A number of train stations in Tokyo will conduct anti-terrorism inspections during the Olympics and Paralympics using sniffer dogs and body scanners, sources familiar with the matter said Monday.
The transport ministry will revise a related law to allow railway firms to prohibit passengers from entering a train if they refuse baggage inspections, they said. The specific train stations where the procedures will be held are not yet known.
East Japan Railway Co. and Central Japan Railway Co. will provide sniffer dogs in hubs such as Tokyo Station during the Olympics and Paralympics, while detection systems for hazardous goods are to be placed around ticket gates in some subway stations.
Inspections of personal belongings at train stations in Japan have only been seen at the station at Narita airport, whose construction met with fierce local protests following its planning stage in the 1960s.
Railway companies had been opposed to conducting inspections, arguing that, unlike airports, doing so would significantly compromise convenience.
Operators can deny passengers only if they are carrying sharp-edged tools that are not wrapped or explosives.
Some firms already have policies that allow both the inspection of suspicious objects and the ability to deny passengers entry if they refuse to be inspected. However, a judgement of reasonable suspicion based only on visual evidence is often difficult to make.
The Ministry Land, Infrastructure, Transport and Tourism has been looking to improve railway security measures ever since a fatal stabbing on a shinkansen bullet train in June 2018.
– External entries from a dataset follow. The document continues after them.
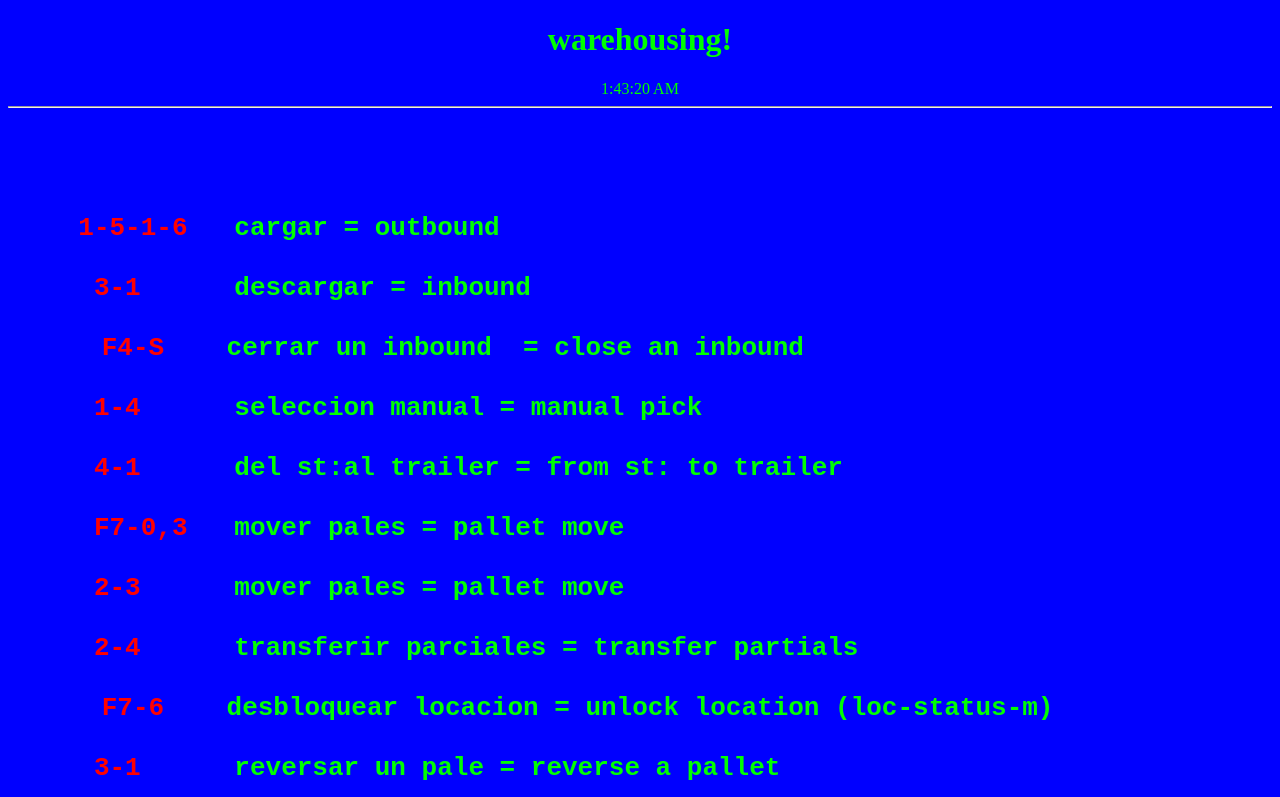
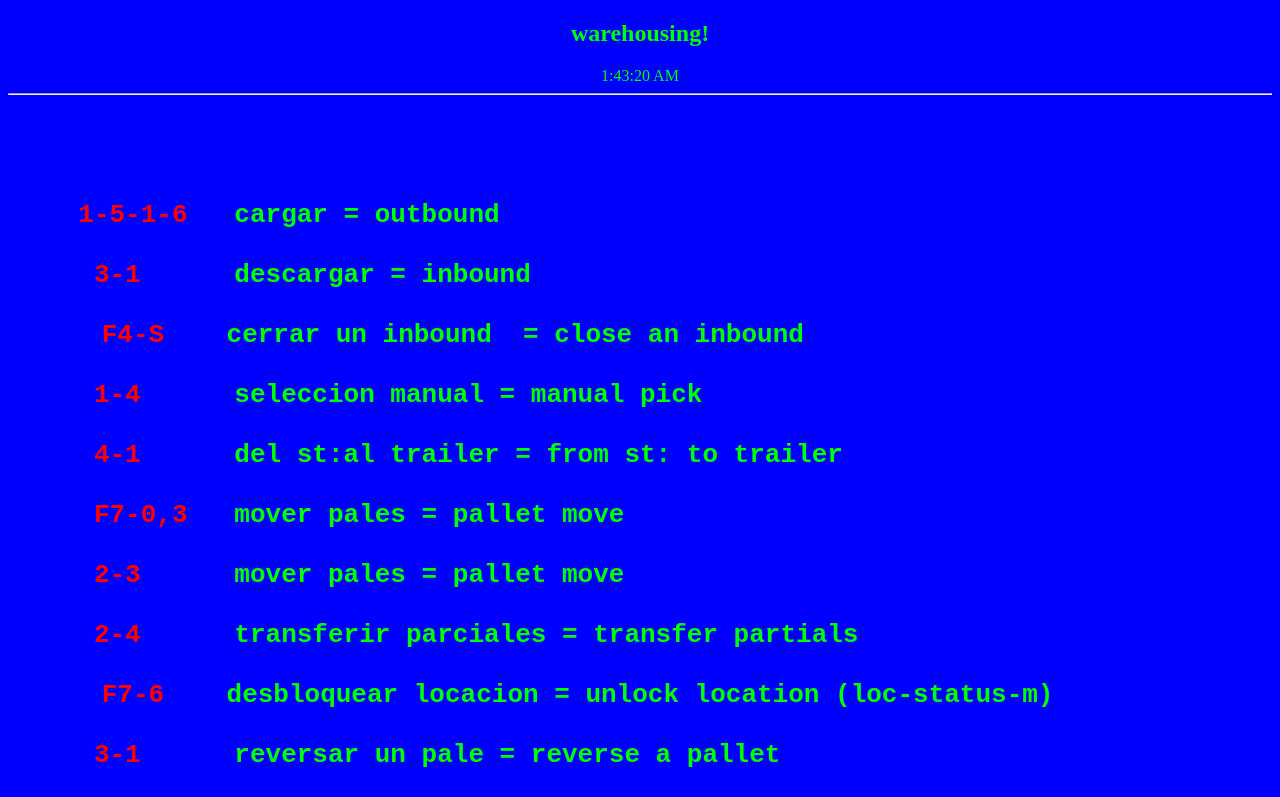
Before and after one commit to liba886/maincode, a plain HTML site: page index.html in a window 1280 px wide. Shown: the top 797 px of the page. Drawn offline with Linux system fonts and the light colour scheme.

Commit message:
Fix HTML structure and update content

```diff
--- a/index.html
+++ b/index.html
@@ -9,7 +9,7 @@
 </head>
 
 <body bgcolor="0000ff" text="00ff00">
-    <center> <h1>warehousing!</h1> </cente>
+    <center> <h2>warehousing!</h2> </cente>
  <cente>
 <div id="reloj"></div>
 
```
The ministry has placed body scanners and sniffer dogs in some stations in Tokyo on a trial basis.